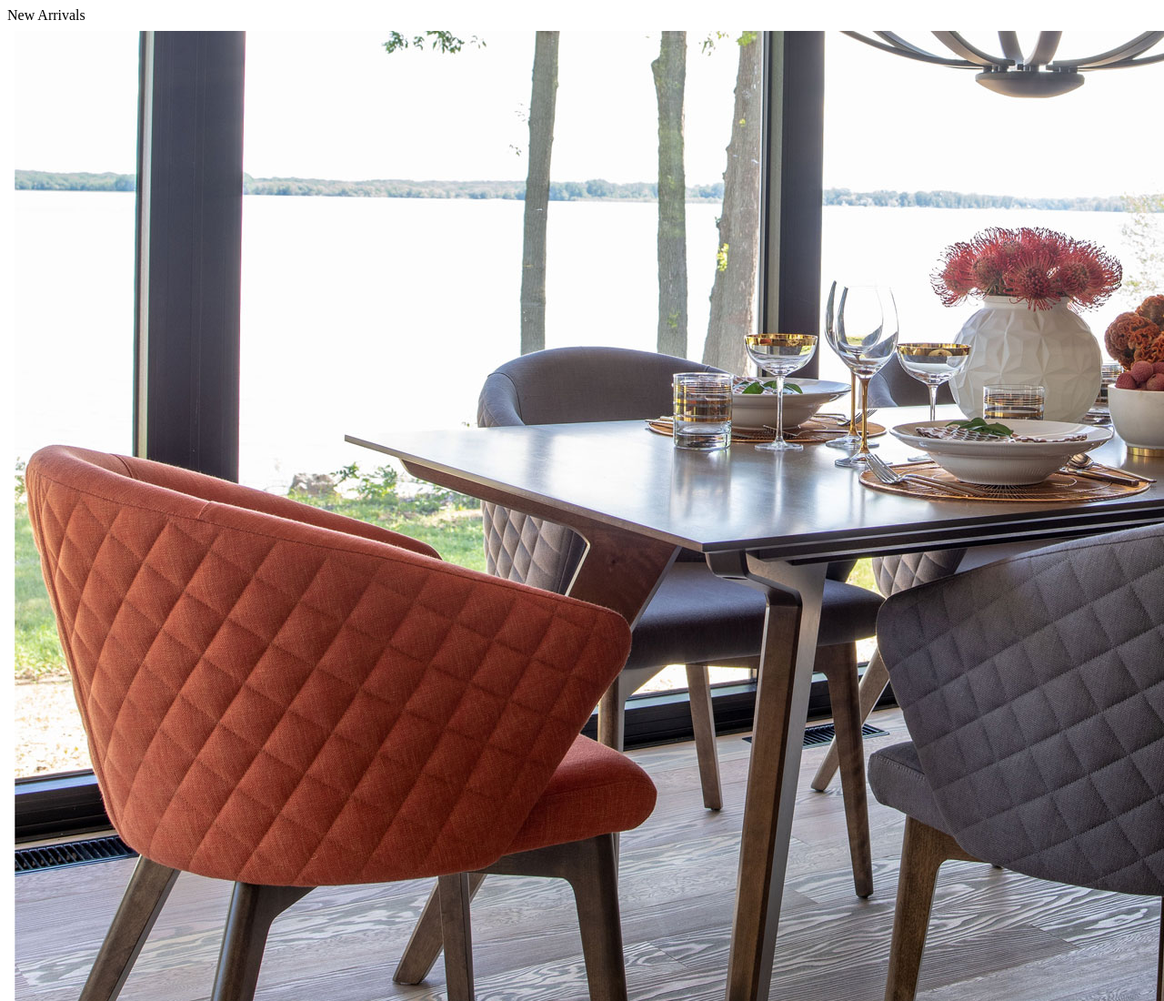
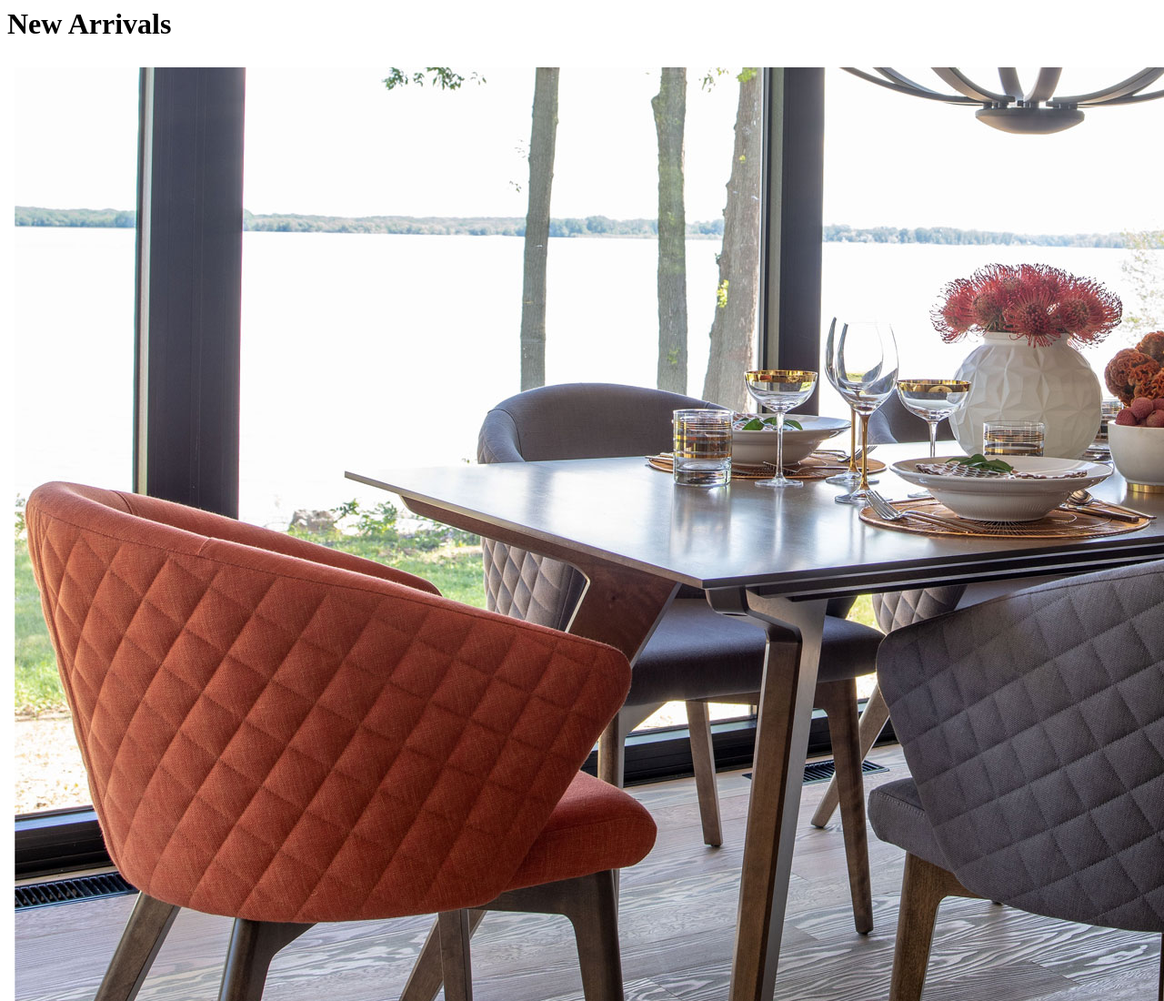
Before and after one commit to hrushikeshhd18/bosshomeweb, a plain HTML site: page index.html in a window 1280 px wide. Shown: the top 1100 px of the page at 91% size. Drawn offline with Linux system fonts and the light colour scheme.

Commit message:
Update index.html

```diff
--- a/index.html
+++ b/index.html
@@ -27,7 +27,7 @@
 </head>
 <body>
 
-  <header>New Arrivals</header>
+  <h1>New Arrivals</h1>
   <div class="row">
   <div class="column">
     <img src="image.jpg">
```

## Task description
Copy out every line of the data where the word "Arrivals" occurs.

## Answer space
-  <header>New Arrivals</header>
+  <h1>New Arrivals</h1>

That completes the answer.